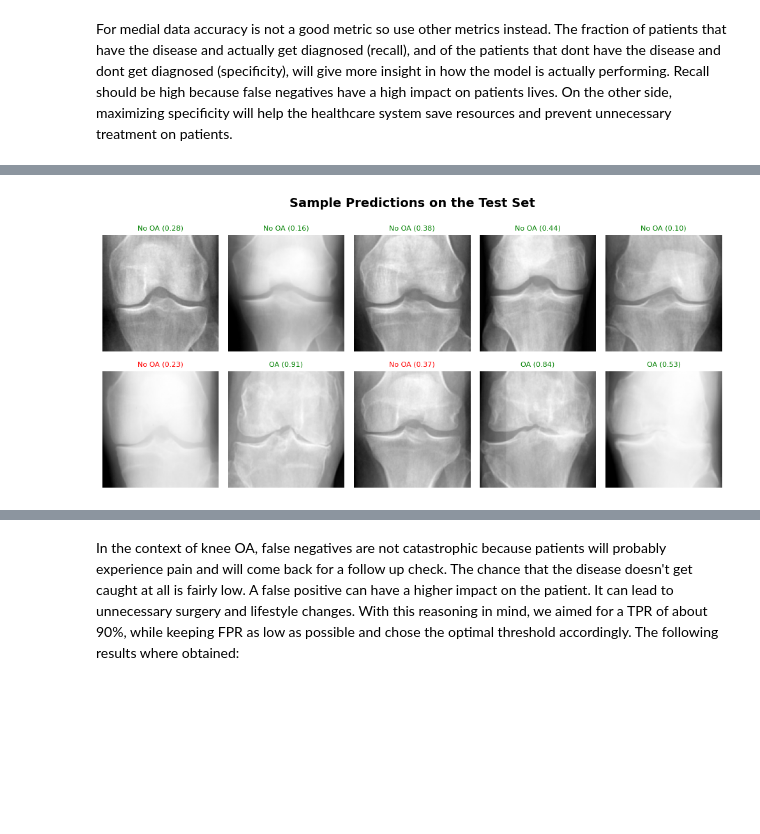
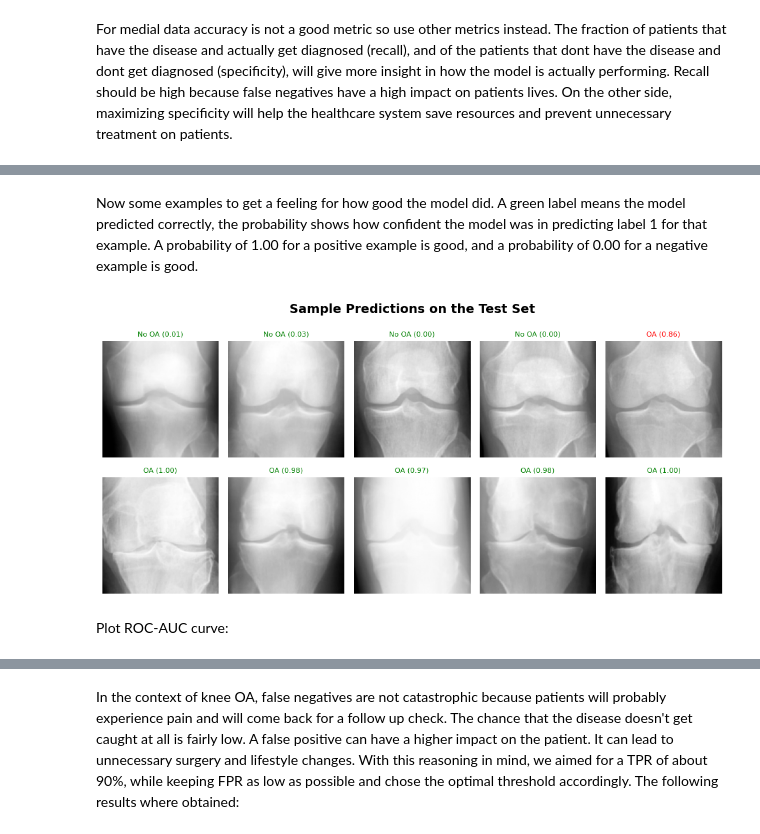
Before and after one commit to tobedebrabander/ai-project-deep-learning, a Jupyter notebook: baseline.ipynb, the cells around one changed output, grey strips where cells are left out. Saved outputs shown, nothing was run; the diff lists cells and outputs as text; code cells hidden in the pictures; blank space fills up the shorter version.

```diff
--- a/baseline.ipynb
+++ b/baseline.ipynb
@@ -324,27 +326,31 @@ Baseline model - Confusion Matrix, threshold=0.5 TP=37 FP=6 FN=13 TN=90
+# %% [markdown]
+Now some examples to get a feeling for how good the model did. A green label means the model predicted correctly, the probability shows how confident the model was in predicting label 1 for that example. A probability of 1.00 for a positive example is good, and a probability of 0.00 for a negative example is good.
 # %%
 fig, axes = plt.subplots(2, 5, figsize=(10, 5))
 fig.suptitle("Sample Predictions on the Test Set", fontsize=14, fontweight="bold")
 class_names = ["No OA", "OA"]
 
-np.random.seed(42)
 for row, label in enumerate([0, 1]):
     indices = np.where(y_test.ravel() == label)[0]
+    indices = indices[indices < len(X_test_no_normalized)]
     samples = np.random.choice(indices, size=5, replace=False)
     for col, idx in enumerate(samples):
         pred = y_pred_prob[idx, 0]
         pred_label = int(pred > 0.5)
         correct = pred_label == int(label)
         axes[row, col].imshow(X_test_no_normalized[idx].squeeze(), cmap="gray")
         axes[row, col].axis("off")
         color = "green" if correct else "red"
         axes[row, col].set_title(
             f"{class_names[pred_label]} ({pred:.2f})", fontsize=8, color=color
         )
 
 plt.tight_layout()
 plt.show()
 # %% [output]
-[figure, old version]
+[figure, new version]
+# %% [markdown]
+Plot ROC-AUC curve:
 # %%
 fpr, tpr, thresholds = metrics.roc_curve(y_test, y_pred_prob[:, 0])
 roc_auc = metrics.auc(fpr, tpr)
```
Also changed, not shown: parts of 15 cells of this notebook.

> The problem: In your copy of the listing above, every line must match exactly and no picture may appear.

> Answer space:
Before and after one commit to tobedebrabander/ai-project-deep-learning, a Jupyter notebook: baseline.ipynb, the cells around one changed output, grey strips where cells are left out. Saved outputs shown, nothing was run; the diff lists cells and outputs as text; code cells hidden in the pictures; blank space fills up the shorter version.

```diff
--- a/baseline.ipynb
+++ b/baseline.ipynb
@@ -324,27 +326,31 @@ Baseline model - Confusion Matrix, threshold=0.5 TP=37 FP=6 FN=13 TN=90
+# %% [markdown]
+Now some examples to get a feeling for how good the model did. A green label means the model predicted correctly, the probability shows how confident the model was in predicting label 1 for that example. A probability of 1.00 for a positive example is good, and a probability of 0.00 for a negative example is good.
 # %%
 fig, axes = plt.subplots(2, 5, figsize=(10, 5))
 fig.suptitle("Sample Predictions on the Test Set", fontsize=14, fontweight="bold")
 class_names = ["No OA", "OA"]
 
-np.random.seed(42)
 for row, label in enumerate([0, 1]):
     indices = np.where(y_test.ravel() == label)[0]
+    indices = indices[indices < len(X_test_no_normalized)]
     samples = np.random.choice(indices, size=5, replace=False)
     for col, idx in enumerate(samples):
         pred = y_pred_prob[idx, 0]
         pred_label = int(pred > 0.5)
         correct = pred_label == int(label)
         axes[row, col].imshow(X_test_no_normalized[idx].squeeze(), cmap="gray")
         axes[row, col].axis("off")
         color = "green" if correct else "red"
         axes[row, col].set_title(
             f"{class_names[pred_label]} ({pred:.2f})", fontsize=8, color=color
         )
 
 plt.tight_layout()
 plt.show()
 # %% [output]
-[figure, old version]
+[figure, new version]
+# %% [markdown]
+Plot ROC-AUC curve:
 # %%
 fpr, tpr, thresholds = metrics.roc_curve(y_test, y_pred_prob[:, 0])
 roc_auc = metrics.auc(fpr, tpr)
```
Also changed, not shown: parts of 15 cells of this notebook.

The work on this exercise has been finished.